One of the goalies off to a red hot start this season is Kari Lehtonen (8-1-0, 1.75, .947). Moving to Dallas has rejuvenated Lehtonen's career, and while he obviously won't maintain those lofty numbers for an entire season, the Finnish goalie had a decent year last year and is still only 27 years old. Few people have questioned his talent, but Lehtonen may finally have figured out how to combine that with the hard work and professionalism needed to perform as one of the league's better netminders.
Lehtonen can be used as an example both of the power of statistics and of how other factors can be important beyond the numbers. I touted him for a while prior to his trade to Dallas as a talented NHL goalie who was stuck in a bad situation in Atlanta, based primarily on the strong even strength save percentage results he put up in the early part of his career. However, at the same time observers were pretty much unanimous that Lehtonen was not properly utilizing his talent through a lack of preparation and repeatedly showing up overweight and out of shape, which led to a lot of his injury problems. This year all reports are that Lehtonen has finally put in the off-ice work needed to get into great shape. There is a noticeable difference between what he looks like now and what he looked like when he was playing in Atlanta.
Off-ice training and mental preparation and hours spent on the practice rink working on technique drills are all very important for a top professional goaltender. However, typically goalies who make it to the top levels of the sport have developed the training and work habits they need, especially since for most of them it is a fairly long road to the get to the NHL and if they weren't putting in that time then they would have washed out well before they made it to the show. If everyone is working hard, then it doesn't become much of an advantage for anyone, and it becomes much less likely that a goalie who has been training hard year-round for a number of years will suddenly make a huge leap forward primarily based on those off-ice factors. On the other hand, someone who is very talented but doesn't take the steps to maximize his talent would be a candidate to see his performance improve if he is able to finally put everything together, which may be the case for someone like former second overall pick Kari Lehtonen.
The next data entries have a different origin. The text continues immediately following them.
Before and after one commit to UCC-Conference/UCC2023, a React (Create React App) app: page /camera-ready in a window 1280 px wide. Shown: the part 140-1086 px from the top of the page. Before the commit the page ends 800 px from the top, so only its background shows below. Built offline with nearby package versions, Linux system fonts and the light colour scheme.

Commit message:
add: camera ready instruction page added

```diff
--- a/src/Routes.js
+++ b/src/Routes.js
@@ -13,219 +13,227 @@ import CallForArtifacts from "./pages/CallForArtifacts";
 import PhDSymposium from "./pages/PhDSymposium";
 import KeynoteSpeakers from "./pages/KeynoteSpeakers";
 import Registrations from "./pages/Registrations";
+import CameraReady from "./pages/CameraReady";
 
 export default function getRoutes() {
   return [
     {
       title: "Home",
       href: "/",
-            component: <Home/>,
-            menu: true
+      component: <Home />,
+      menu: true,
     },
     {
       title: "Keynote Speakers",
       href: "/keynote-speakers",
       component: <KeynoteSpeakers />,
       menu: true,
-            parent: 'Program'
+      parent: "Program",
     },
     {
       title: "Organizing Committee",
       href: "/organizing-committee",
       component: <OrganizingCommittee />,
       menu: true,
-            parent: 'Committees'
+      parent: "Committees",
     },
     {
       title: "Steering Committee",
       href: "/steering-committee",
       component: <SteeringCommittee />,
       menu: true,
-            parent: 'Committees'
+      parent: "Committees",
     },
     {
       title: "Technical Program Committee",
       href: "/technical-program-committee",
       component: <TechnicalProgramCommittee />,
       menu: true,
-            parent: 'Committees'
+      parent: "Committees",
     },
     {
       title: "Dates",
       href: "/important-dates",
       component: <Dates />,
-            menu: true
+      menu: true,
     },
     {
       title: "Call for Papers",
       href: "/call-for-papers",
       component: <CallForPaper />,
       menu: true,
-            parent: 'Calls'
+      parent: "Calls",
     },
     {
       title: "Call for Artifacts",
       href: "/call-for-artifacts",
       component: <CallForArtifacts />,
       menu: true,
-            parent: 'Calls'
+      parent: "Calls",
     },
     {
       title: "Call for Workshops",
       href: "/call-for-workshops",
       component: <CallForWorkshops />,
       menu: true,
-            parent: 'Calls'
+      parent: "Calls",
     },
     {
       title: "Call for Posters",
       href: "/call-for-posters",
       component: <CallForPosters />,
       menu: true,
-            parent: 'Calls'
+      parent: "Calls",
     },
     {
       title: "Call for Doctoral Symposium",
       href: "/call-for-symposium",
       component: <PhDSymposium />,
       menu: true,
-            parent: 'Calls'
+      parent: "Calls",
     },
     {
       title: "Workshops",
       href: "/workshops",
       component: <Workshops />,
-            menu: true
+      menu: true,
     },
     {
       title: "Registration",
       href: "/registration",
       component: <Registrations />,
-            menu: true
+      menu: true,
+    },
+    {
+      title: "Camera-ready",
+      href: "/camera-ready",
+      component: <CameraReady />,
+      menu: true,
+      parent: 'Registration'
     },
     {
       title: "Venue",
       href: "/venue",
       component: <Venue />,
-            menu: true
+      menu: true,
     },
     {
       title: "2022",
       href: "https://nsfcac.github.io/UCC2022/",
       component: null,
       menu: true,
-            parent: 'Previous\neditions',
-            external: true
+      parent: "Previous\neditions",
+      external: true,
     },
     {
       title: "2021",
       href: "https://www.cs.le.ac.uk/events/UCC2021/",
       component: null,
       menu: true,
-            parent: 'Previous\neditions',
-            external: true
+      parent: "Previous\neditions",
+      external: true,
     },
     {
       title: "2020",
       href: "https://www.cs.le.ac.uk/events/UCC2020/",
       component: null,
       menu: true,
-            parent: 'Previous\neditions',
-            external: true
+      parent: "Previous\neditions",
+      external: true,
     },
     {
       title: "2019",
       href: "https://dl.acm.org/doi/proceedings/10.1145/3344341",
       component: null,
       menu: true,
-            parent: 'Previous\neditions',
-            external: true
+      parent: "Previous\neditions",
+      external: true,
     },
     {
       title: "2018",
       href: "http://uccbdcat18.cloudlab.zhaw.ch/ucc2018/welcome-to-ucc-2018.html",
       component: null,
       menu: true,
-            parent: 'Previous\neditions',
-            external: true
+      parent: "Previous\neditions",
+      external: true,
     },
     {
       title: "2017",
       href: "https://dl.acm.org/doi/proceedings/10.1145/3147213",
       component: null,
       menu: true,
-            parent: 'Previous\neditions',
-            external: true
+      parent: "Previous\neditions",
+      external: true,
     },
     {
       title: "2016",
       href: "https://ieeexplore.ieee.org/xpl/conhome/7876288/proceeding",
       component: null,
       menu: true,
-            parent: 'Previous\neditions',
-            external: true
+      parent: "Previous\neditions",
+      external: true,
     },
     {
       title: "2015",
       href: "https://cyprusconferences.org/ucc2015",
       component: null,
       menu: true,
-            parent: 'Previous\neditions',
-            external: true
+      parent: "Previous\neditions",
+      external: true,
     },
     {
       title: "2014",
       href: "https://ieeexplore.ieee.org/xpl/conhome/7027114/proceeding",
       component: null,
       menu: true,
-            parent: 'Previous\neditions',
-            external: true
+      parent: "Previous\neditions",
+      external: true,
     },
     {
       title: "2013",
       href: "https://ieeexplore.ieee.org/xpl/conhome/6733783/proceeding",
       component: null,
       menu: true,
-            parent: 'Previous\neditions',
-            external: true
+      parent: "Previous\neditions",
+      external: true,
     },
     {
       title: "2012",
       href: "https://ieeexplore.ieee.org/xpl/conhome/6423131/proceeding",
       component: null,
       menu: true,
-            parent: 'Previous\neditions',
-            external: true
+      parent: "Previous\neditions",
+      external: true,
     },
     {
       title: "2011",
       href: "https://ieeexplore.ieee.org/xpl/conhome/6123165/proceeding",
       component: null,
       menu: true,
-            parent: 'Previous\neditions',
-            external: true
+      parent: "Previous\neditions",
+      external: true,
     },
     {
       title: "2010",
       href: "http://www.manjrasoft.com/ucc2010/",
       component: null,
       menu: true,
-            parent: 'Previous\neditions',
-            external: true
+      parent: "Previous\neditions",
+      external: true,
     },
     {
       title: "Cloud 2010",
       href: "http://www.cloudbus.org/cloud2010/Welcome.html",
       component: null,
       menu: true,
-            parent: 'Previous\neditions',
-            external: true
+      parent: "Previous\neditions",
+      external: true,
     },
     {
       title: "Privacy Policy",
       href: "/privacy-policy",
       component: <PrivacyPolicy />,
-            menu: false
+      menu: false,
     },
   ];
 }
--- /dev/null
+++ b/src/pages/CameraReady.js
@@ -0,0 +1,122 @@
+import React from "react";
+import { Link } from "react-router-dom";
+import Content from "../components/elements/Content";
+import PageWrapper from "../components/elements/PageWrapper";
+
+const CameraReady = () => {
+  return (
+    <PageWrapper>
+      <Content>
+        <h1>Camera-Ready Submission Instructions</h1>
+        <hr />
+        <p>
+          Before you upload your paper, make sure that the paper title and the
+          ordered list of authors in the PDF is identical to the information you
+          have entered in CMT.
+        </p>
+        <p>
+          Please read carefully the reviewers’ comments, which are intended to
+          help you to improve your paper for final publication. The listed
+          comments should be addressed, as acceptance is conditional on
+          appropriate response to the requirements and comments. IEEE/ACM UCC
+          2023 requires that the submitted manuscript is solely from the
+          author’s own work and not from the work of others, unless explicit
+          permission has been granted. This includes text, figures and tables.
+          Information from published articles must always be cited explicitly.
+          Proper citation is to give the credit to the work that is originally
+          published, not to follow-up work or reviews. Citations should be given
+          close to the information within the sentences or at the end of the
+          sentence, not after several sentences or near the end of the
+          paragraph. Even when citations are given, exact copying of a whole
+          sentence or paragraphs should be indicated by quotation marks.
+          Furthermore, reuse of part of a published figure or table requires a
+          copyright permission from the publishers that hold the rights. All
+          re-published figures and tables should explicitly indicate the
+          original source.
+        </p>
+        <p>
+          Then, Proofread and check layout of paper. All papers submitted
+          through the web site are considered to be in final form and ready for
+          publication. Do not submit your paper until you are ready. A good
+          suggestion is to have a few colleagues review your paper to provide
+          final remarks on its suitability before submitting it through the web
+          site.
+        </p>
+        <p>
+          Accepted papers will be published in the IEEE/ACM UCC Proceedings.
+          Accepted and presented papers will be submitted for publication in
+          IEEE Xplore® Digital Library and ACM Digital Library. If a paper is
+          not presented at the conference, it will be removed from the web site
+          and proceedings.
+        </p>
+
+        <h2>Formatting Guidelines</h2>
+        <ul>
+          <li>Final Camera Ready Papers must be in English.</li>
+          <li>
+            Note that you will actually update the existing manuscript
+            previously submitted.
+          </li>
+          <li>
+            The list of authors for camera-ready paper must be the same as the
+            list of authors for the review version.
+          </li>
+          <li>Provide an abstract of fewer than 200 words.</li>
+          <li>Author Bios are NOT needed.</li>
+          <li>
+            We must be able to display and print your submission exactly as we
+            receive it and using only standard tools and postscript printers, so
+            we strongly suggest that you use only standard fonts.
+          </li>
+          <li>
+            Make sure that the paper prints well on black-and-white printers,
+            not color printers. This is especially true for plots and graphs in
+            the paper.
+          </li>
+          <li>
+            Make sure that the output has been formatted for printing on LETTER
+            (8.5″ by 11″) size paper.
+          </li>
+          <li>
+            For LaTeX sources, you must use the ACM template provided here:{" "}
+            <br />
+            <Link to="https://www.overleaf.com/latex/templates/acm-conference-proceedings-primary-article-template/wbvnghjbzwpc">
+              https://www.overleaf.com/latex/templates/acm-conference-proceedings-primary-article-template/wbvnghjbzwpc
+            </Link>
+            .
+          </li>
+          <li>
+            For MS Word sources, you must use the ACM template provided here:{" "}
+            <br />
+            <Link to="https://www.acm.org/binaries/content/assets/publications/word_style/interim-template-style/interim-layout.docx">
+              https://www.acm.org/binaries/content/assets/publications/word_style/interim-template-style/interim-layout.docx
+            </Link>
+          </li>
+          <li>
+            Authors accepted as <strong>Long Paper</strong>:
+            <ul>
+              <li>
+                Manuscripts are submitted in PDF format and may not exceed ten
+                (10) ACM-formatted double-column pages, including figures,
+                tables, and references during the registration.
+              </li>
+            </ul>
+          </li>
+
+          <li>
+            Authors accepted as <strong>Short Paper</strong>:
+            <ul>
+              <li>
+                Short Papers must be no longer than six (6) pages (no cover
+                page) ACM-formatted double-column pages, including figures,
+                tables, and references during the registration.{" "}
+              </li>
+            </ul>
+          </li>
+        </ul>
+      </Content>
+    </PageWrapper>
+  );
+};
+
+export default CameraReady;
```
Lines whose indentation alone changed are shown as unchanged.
There's always good reason to be skeptical about claims justifying early season success. This is the time of the year where dozens of articles are written by reporters claiming that a good offseason of training is fully responsible for a player's 30% shooting percentage through 10 games, and is the reason why that player is going to hit the 40 or 50 goal mark for the first time in their careers. Needless to say, those players always regress significantly by season's end, as luck was almost certainly a bigger factor than anything that happened in a weight room or on a practice rink. On the other hand, we shouldn't completely dismiss the human factors either. I'm still far from convinced that Kari Lehtonen will end up in Vezina contention, but it will be interesting to see how long he can sustain his sizzling start. At the very least there appears to be a good chance that he is headed for a career year in 2011-12.